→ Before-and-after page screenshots

=== Section Start ===

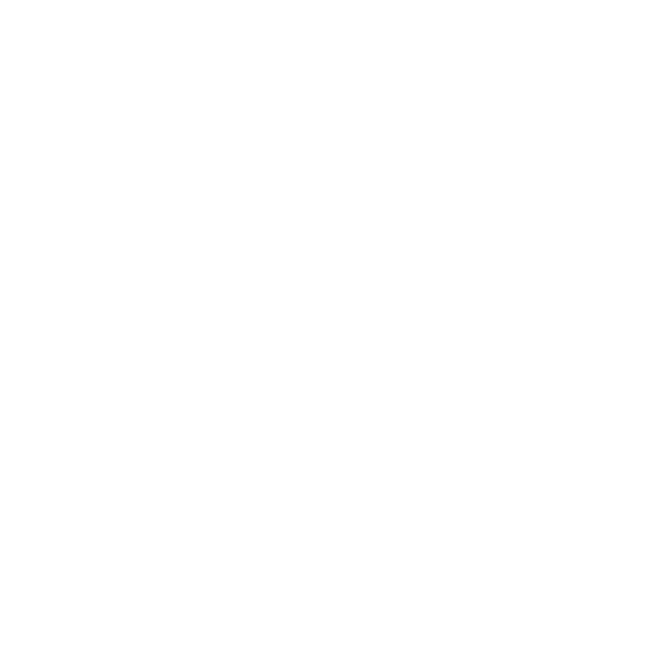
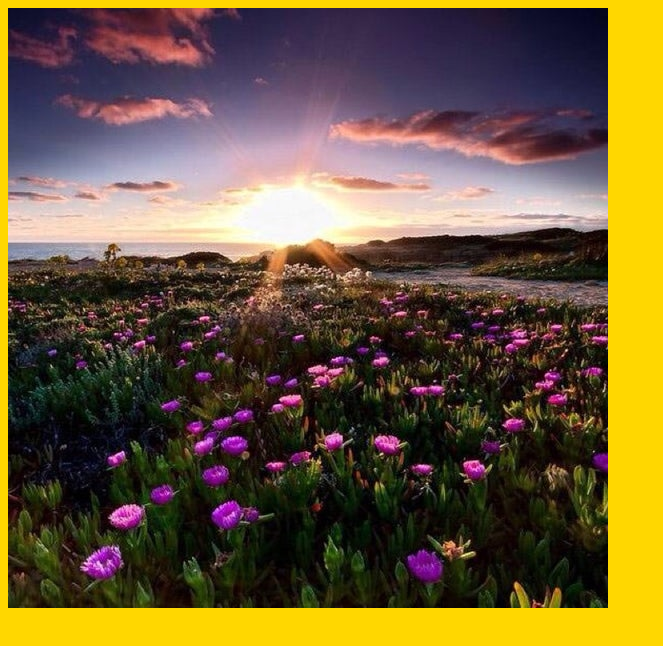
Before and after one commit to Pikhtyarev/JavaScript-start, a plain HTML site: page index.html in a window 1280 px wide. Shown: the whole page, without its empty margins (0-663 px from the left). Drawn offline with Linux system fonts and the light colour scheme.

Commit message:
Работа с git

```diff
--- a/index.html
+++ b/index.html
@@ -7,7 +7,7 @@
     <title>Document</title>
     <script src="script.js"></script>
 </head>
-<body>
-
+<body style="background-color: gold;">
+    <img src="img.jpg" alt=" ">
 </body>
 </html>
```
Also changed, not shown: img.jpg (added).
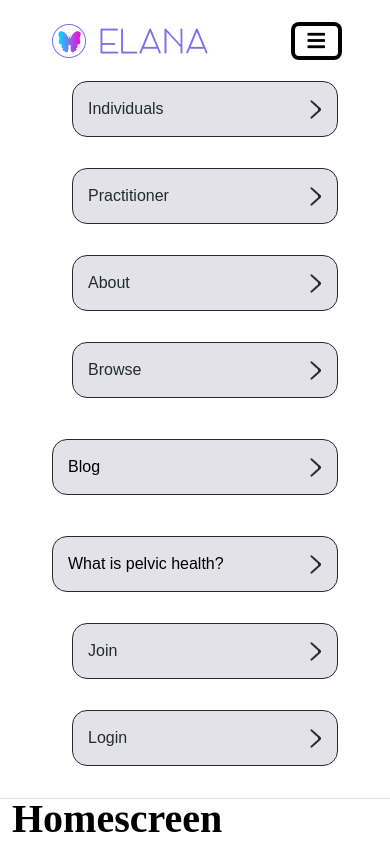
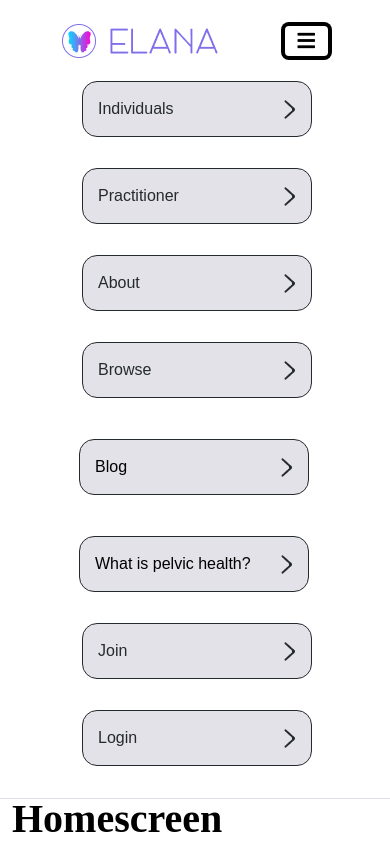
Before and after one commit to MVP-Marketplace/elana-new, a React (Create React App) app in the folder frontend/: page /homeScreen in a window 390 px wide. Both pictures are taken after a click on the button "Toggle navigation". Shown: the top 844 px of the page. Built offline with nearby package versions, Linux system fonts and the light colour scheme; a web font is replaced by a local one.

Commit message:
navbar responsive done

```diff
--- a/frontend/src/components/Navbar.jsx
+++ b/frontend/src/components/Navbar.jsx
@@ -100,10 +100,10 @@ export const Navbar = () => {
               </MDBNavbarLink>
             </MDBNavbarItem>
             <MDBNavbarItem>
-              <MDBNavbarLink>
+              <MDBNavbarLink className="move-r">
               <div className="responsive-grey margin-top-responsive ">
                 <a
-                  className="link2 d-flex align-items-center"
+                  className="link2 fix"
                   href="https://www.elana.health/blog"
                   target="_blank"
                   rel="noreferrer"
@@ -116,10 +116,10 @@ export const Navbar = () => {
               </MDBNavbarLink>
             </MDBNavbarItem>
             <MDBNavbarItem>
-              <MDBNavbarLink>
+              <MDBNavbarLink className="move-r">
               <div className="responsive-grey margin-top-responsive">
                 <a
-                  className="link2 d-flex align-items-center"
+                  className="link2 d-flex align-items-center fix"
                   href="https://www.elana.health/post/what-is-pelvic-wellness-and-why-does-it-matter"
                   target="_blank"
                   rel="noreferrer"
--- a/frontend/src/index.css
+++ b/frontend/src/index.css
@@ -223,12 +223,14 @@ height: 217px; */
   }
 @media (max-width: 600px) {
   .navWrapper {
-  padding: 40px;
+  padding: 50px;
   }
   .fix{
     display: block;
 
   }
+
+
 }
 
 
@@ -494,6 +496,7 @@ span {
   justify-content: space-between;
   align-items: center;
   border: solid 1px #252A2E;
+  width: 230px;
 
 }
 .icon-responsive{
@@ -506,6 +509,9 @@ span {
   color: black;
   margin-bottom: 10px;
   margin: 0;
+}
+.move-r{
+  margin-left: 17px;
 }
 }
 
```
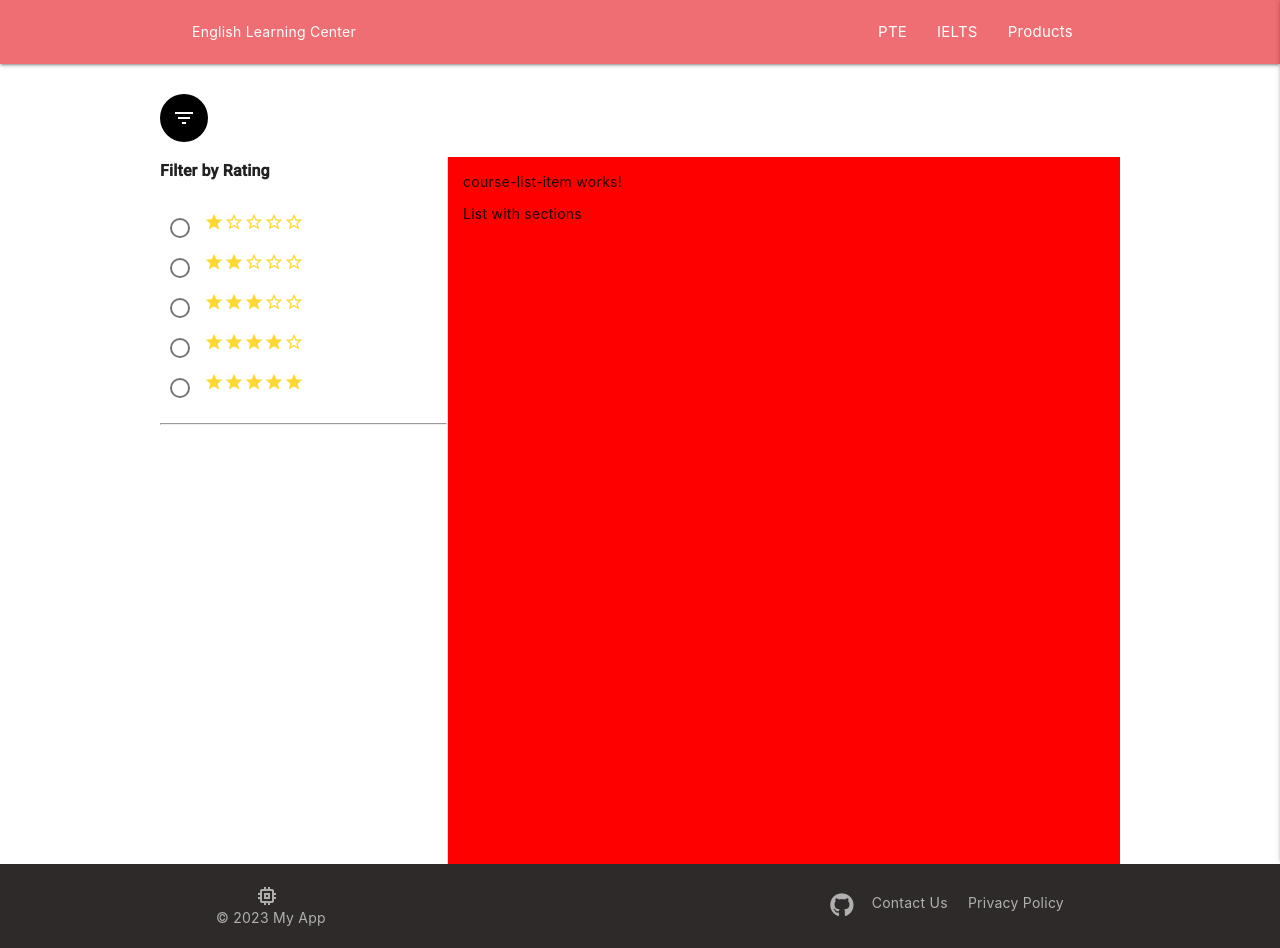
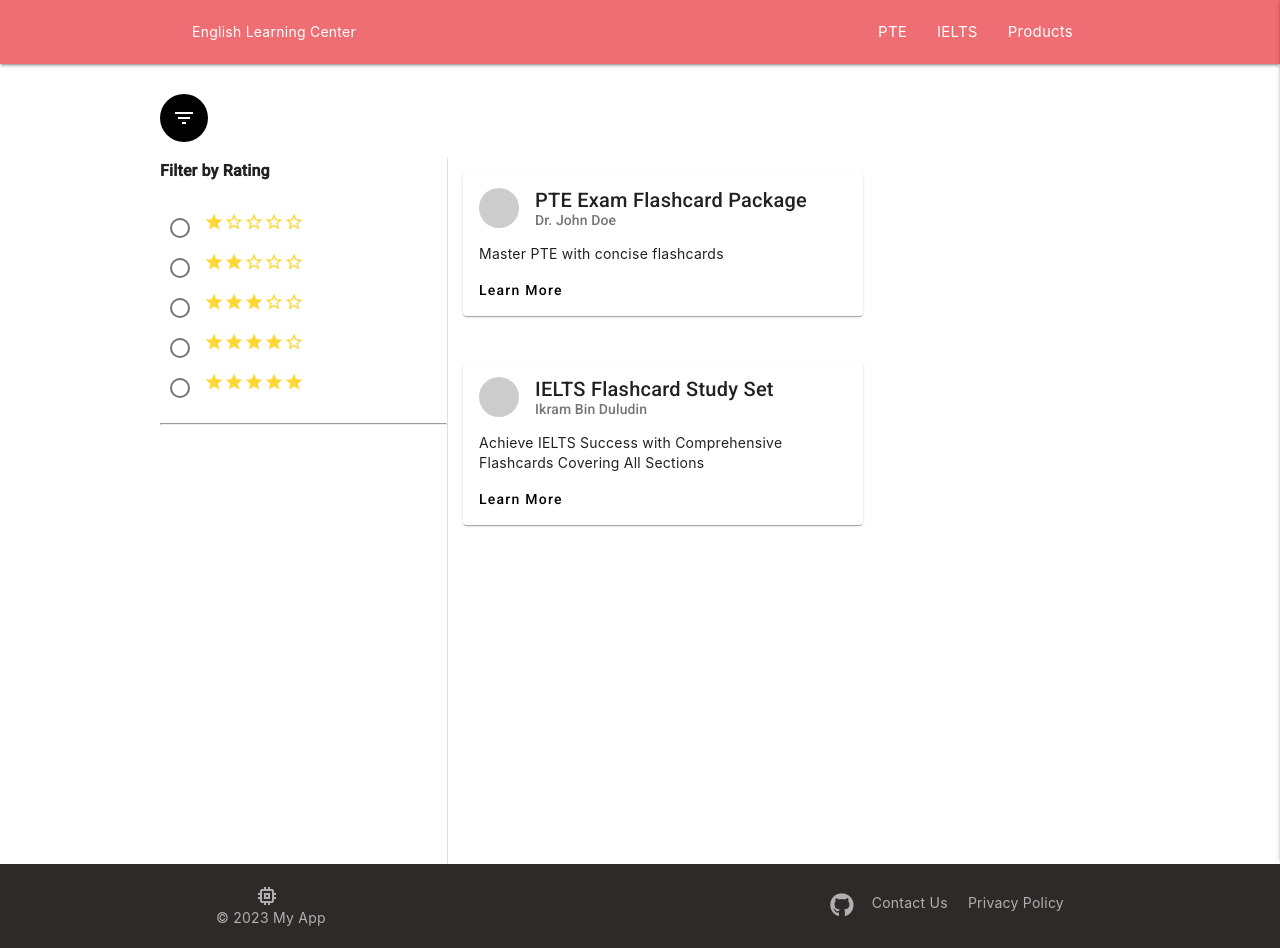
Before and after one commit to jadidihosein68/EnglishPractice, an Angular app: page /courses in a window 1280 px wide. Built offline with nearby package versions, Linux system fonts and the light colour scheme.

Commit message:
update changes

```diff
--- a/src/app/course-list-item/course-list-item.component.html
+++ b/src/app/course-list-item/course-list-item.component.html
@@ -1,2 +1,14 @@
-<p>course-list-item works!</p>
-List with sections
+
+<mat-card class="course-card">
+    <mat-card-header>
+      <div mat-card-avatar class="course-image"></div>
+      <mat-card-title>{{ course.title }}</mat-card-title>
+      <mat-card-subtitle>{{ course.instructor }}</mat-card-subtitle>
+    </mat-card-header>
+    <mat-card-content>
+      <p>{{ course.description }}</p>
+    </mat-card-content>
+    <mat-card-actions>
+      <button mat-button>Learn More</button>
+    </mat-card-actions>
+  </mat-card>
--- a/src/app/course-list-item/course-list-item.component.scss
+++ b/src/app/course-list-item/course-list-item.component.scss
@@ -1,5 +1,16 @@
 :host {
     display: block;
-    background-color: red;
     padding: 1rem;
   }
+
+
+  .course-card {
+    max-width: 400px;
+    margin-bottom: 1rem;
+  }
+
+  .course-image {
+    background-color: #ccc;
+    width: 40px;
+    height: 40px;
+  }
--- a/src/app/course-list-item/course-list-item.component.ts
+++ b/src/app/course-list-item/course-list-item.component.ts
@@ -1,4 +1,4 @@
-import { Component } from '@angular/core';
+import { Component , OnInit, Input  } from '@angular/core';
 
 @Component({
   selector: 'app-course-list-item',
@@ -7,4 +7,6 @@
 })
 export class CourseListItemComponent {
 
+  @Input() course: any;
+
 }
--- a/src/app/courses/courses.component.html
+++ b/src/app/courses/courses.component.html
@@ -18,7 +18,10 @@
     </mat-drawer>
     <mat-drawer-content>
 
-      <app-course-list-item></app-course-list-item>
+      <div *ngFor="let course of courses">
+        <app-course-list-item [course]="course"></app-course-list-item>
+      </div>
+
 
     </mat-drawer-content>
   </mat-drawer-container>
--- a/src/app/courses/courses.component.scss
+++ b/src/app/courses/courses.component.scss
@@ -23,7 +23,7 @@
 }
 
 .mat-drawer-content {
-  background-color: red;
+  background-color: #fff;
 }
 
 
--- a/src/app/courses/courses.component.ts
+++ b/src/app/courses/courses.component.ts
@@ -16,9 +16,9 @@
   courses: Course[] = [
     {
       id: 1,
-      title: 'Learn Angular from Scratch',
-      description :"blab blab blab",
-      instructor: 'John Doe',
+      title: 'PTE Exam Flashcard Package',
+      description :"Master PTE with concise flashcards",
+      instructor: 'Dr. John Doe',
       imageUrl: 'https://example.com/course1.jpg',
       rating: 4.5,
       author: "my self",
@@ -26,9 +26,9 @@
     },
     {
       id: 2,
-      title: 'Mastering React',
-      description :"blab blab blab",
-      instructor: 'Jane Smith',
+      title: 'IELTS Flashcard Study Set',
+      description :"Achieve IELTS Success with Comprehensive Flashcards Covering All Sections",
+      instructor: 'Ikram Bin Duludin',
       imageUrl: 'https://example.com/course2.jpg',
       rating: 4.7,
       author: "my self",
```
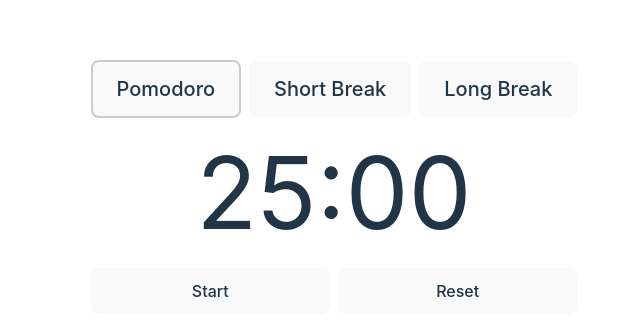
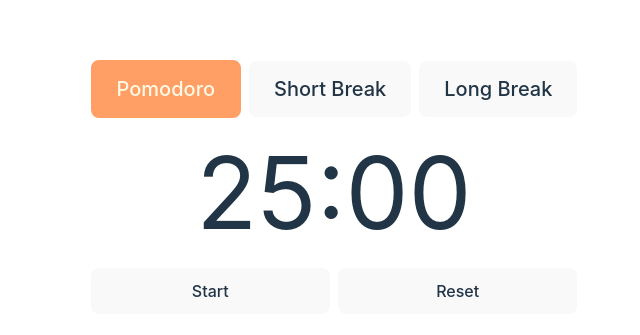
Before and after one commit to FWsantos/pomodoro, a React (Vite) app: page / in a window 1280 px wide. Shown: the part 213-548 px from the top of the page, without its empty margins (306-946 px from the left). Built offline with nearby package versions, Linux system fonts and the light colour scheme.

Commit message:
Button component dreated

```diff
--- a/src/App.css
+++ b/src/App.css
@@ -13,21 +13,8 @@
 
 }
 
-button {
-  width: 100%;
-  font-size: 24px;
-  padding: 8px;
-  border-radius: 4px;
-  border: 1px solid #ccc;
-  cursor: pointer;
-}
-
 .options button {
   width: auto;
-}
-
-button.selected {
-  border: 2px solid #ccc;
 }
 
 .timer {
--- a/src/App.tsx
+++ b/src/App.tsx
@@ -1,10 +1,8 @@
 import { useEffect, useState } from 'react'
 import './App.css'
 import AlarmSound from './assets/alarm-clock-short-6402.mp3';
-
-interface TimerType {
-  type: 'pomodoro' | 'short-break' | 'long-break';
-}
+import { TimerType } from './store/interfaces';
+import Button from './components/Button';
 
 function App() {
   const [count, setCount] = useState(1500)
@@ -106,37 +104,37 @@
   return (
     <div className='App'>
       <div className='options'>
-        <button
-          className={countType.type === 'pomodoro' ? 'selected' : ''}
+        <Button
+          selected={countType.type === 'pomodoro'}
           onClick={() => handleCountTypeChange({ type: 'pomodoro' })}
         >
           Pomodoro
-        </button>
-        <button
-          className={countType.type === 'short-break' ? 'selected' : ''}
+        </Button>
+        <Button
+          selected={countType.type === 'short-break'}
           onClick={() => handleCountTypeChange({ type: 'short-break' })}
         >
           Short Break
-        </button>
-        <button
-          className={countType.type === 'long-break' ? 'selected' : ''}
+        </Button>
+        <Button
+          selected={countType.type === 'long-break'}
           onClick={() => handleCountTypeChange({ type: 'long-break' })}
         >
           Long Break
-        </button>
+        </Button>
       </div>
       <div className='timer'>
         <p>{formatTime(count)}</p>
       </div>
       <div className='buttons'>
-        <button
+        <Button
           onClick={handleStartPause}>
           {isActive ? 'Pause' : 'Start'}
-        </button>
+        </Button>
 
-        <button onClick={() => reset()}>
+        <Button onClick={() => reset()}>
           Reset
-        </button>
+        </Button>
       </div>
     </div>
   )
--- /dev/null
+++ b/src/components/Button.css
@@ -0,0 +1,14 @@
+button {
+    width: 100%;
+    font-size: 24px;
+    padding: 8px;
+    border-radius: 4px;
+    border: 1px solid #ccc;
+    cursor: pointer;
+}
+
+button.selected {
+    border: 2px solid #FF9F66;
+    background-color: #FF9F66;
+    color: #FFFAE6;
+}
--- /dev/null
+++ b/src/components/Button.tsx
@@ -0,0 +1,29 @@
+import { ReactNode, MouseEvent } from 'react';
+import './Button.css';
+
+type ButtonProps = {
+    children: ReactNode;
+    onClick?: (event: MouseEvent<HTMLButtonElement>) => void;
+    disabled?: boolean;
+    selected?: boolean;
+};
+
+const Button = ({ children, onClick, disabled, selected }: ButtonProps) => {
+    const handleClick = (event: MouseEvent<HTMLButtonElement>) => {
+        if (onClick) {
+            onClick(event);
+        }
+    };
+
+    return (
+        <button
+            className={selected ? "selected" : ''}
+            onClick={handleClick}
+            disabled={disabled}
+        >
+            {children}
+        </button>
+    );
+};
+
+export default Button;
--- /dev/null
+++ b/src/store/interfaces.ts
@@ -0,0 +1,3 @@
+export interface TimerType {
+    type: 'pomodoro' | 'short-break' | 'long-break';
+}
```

=== Section End ===

→ What the exercise asks
The word to find is "selected". Copy every line of the data that holds it.

→ Task answer
-button.selected {
-          className={countType.type === 'pomodoro' ? 'selected' : ''}
+          selected={countType.type === 'pomodoro'}
-          className={countType.type === 'short-break' ? 'selected' : ''}
+          selected={countType.type === 'short-break'}
-          className={countType.type === 'long-break' ? 'selected' : ''}
+          selected={countType.type === 'long-break'}
+button.selected {
+    selected?: boolean;
+const Button = ({ children, onClick, disabled, selected }: ButtonProps) => {
+            className={selected ? "selected" : ''}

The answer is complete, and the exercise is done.